--- PROBLEM TO SOLVE ---
All of the data below is to be repeated exactly, except for the pictures.

[Version comparison data]
☆ ☆ ☆ ☆ ☆ ☆ ☆

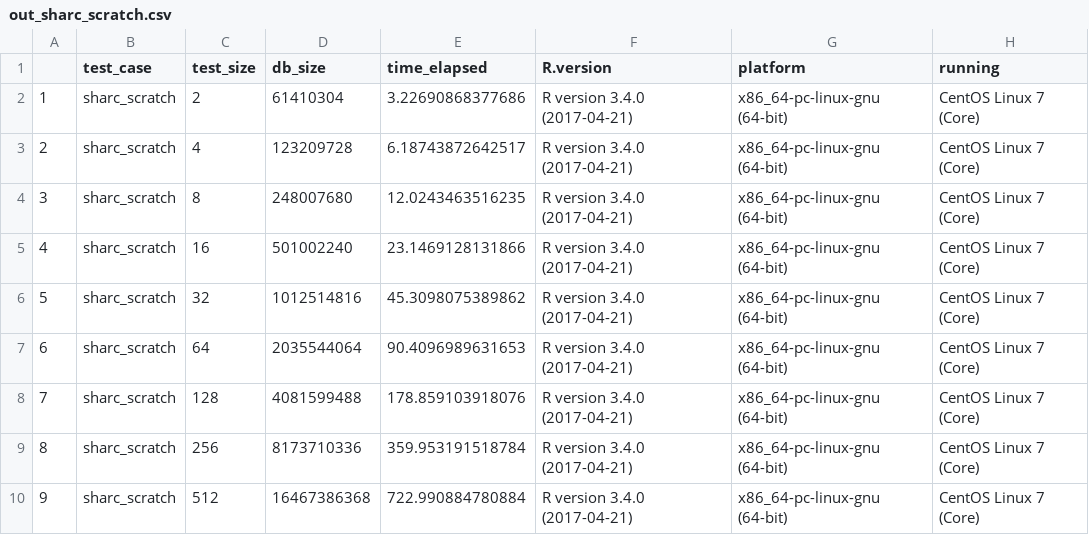
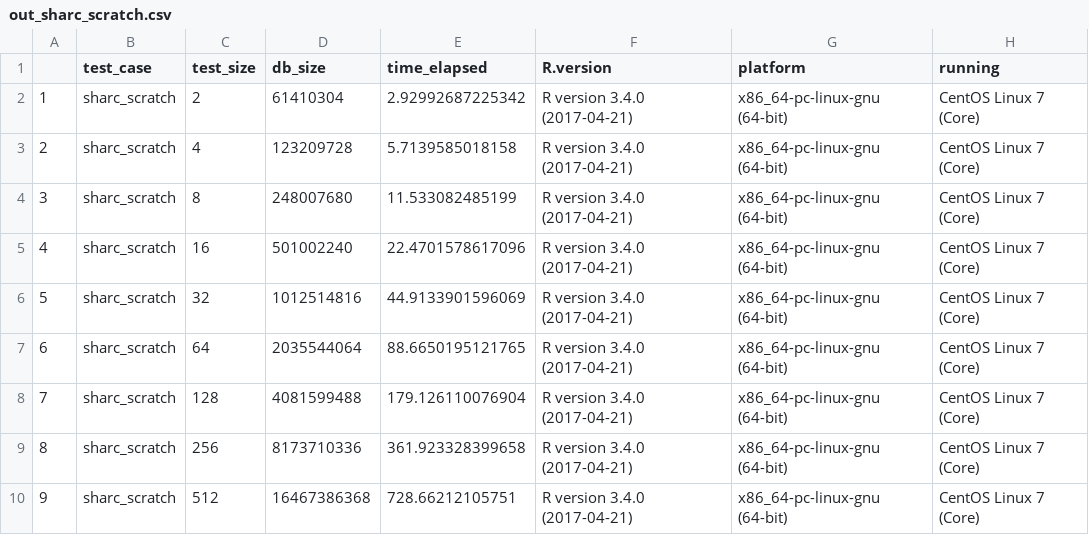
Before and after one commit to annakrystalli/sqlite_benchmark, a CSV file: out/out_sharc_scratch.csv, drawn as a sheet.

```diff
--- a/out/out_sharc_scratch.csv
+++ b/out/out_sharc_scratch.csv
@@ -1,10 +1,10 @@
 "","test_case","test_size","db_size","time_elapsed","R.version","platform","running"
-"1","sharc_scratch",2,61410304,3.22690868377686,"R version 3.4.0 (2017-04-21)","x86_64-pc-linux-gnu (64-bit)","CentOS Linux 7 (Core)"
-"2","sharc_scratch",4,123209728,6.18743872642517,"R version 3.4.0 (2017-04-21)","x86_64-pc-linux-gnu (64-bit)","CentOS Linux 7 (Core)"
-"3","sharc_scratch",8,248007680,12.0243463516235,"R version 3.4.0 (2017-04-21)","x86_64-pc-linux-gnu (64-bit)","CentOS Linux 7 (Core)"
-"4","sharc_scratch",16,501002240,23.1469128131866,"R version 3.4.0 (2017-04-21)","x86_64-pc-linux-gnu (64-bit)","CentOS Linux 7 (Core)"
-"5","sharc_scratch",32,1012514816,45.3098075389862,"R version 3.4.0 (2017-04-21)","x86_64-pc-linux-gnu (64-bit)","CentOS Linux 7 (Core)"
-"6","sharc_scratch",64,2035544064,90.4096989631653,"R version 3.4.0 (2017-04-21)","x86_64-pc-linux-gnu (64-bit)","CentOS Linux 7 (Core)"
-"7","sharc_scratch",128,4081599488,178.859103918076,"R version 3.4.0 (2017-04-21)","x86_64-pc-linux-gnu (64-bit)","CentOS Linux 7 (Core)"
-"8","sharc_scratch",256,8173710336,359.953191518784,"R version 3.4.0 (2017-04-21)","x86_64-pc-linux-gnu (64-bit)","CentOS Linux 7 (Core)"
-"9","sharc_scratch",512,16467386368,722.990884780884,"R version 3.4.0 (2017-04-21)","x86_64-pc-linux-gnu (64-bit)","CentOS Linux 7 (Core)"
+"1","sharc_scratch",2,61410304,2.92992687225342,"R version 3.4.0 (2017-04-21)","x86_64-pc-linux-gnu (64-bit)","CentOS Linux 7 (Core)"
+"2","sharc_scratch",4,123209728,5.7139585018158,"R version 3.4.0 (2017-04-21)","x86_64-pc-linux-gnu (64-bit)","CentOS Linux 7 (Core)"
+"3","sharc_scratch",8,248007680,11.533082485199,"R version 3.4.0 (2017-04-21)","x86_64-pc-linux-gnu (64-bit)","CentOS Linux 7 (Core)"
+"4","sharc_scratch",16,501002240,22.4701578617096,"R version 3.4.0 (2017-04-21)","x86_64-pc-linux-gnu (64-bit)","CentOS Linux 7 (Core)"
+"5","sharc_scratch",32,1012514816,44.9133901596069,"R version 3.4.0 (2017-04-21)","x86_64-pc-linux-gnu (64-bit)","CentOS Linux 7 (Core)"
+"6","sharc_scratch",64,2035544064,88.6650195121765,"R version 3.4.0 (2017-04-21)","x86_64-pc-linux-gnu (64-bit)","CentOS Linux 7 (Core)"
+"7","sharc_scratch",128,4081599488,179.126110076904,"R version 3.4.0 (2017-04-21)","x86_64-pc-linux-gnu (64-bit)","CentOS Linux 7 (Core)"
+"8","sharc_scratch",256,8173710336,361.923328399658,"R version 3.4.0 (2017-04-21)","x86_64-pc-linux-gnu (64-bit)","CentOS Linux 7 (Core)"
+"9","sharc_scratch",512,16467386368,728.66212105751,"R version 3.4.0 (2017-04-21)","x86_64-pc-linux-gnu (64-bit)","CentOS Linux 7 (Core)"
```
Also changed, not shown: out/out_smb_sharc.csv.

☆ ☆ ☆ ☆ ☆ ☆ ☆

--- SOLUTION FOR THIS TASK ---
Before and after one commit to annakrystalli/sqlite_benchmark, a CSV file: out/out_sharc_scratch.csv, drawn as a sheet.

```diff
--- a/out/out_sharc_scratch.csv
+++ b/out/out_sharc_scratch.csv
@@ -1,10 +1,10 @@
 "","test_case","test_size","db_size","time_elapsed","R.version","platform","running"
-"1","sharc_scratch",2,61410304,3.22690868377686,"R version 3.4.0 (2017-04-21)","x86_64-pc-linux-gnu (64-bit)","CentOS Linux 7 (Core)"
-"2","sharc_scratch",4,123209728,6.18743872642517,"R version 3.4.0 (2017-04-21)","x86_64-pc-linux-gnu (64-bit)","CentOS Linux 7 (Core)"
-"3","sharc_scratch",8,248007680,12.0243463516235,"R version 3.4.0 (2017-04-21)","x86_64-pc-linux-gnu (64-bit)","CentOS Linux 7 (Core)"
-"4","sharc_scratch",16,501002240,23.1469128131866,"R version 3.4.0 (2017-04-21)","x86_64-pc-linux-gnu (64-bit)","CentOS Linux 7 (Core)"
-"5","sharc_scratch",32,1012514816,45.3098075389862,"R version 3.4.0 (2017-04-21)","x86_64-pc-linux-gnu (64-bit)","CentOS Linux 7 (Core)"
-"6","sharc_scratch",64,2035544064,90.4096989631653,"R version 3.4.0 (2017-04-21)","x86_64-pc-linux-gnu (64-bit)","CentOS Linux 7 (Core)"
-"7","sharc_scratch",128,4081599488,178.859103918076,"R version 3.4.0 (2017-04-21)","x86_64-pc-linux-gnu (64-bit)","CentOS Linux 7 (Core)"
-"8","sharc_scratch",256,8173710336,359.953191518784,"R version 3.4.0 (2017-04-21)","x86_64-pc-linux-gnu (64-bit)","CentOS Linux 7 (Core)"
-"9","sharc_scratch",512,16467386368,722.990884780884,"R version 3.4.0 (2017-04-21)","x86_64-pc-linux-gnu (64-bit)","CentOS Linux 7 (Core)"
+"1","sharc_scratch",2,61410304,2.92992687225342,"R version 3.4.0 (2017-04-21)","x86_64-pc-linux-gnu (64-bit)","CentOS Linux 7 (Core)"
+"2","sharc_scratch",4,123209728,5.7139585018158,"R version 3.4.0 (2017-04-21)","x86_64-pc-linux-gnu (64-bit)","CentOS Linux 7 (Core)"
+"3","sharc_scratch",8,248007680,11.533082485199,"R version 3.4.0 (2017-04-21)","x86_64-pc-linux-gnu (64-bit)","CentOS Linux 7 (Core)"
+"4","sharc_scratch",16,501002240,22.4701578617096,"R version 3.4.0 (2017-04-21)","x86_64-pc-linux-gnu (64-bit)","CentOS Linux 7 (Core)"
+"5","sharc_scratch",32,1012514816,44.9133901596069,"R version 3.4.0 (2017-04-21)","x86_64-pc-linux-gnu (64-bit)","CentOS Linux 7 (Core)"
+"6","sharc_scratch",64,2035544064,88.6650195121765,"R version 3.4.0 (2017-04-21)","x86_64-pc-linux-gnu (64-bit)","CentOS Linux 7 (Core)"
+"7","sharc_scratch",128,4081599488,179.126110076904,"R version 3.4.0 (2017-04-21)","x86_64-pc-linux-gnu (64-bit)","CentOS Linux 7 (Core)"
+"8","sharc_scratch",256,8173710336,361.923328399658,"R version 3.4.0 (2017-04-21)","x86_64-pc-linux-gnu (64-bit)","CentOS Linux 7 (Core)"
+"9","sharc_scratch",512,16467386368,728.66212105751,"R version 3.4.0 (2017-04-21)","x86_64-pc-linux-gnu (64-bit)","CentOS Linux 7 (Core)"
```
Also changed, not shown: out/out_smb_sharc.csv.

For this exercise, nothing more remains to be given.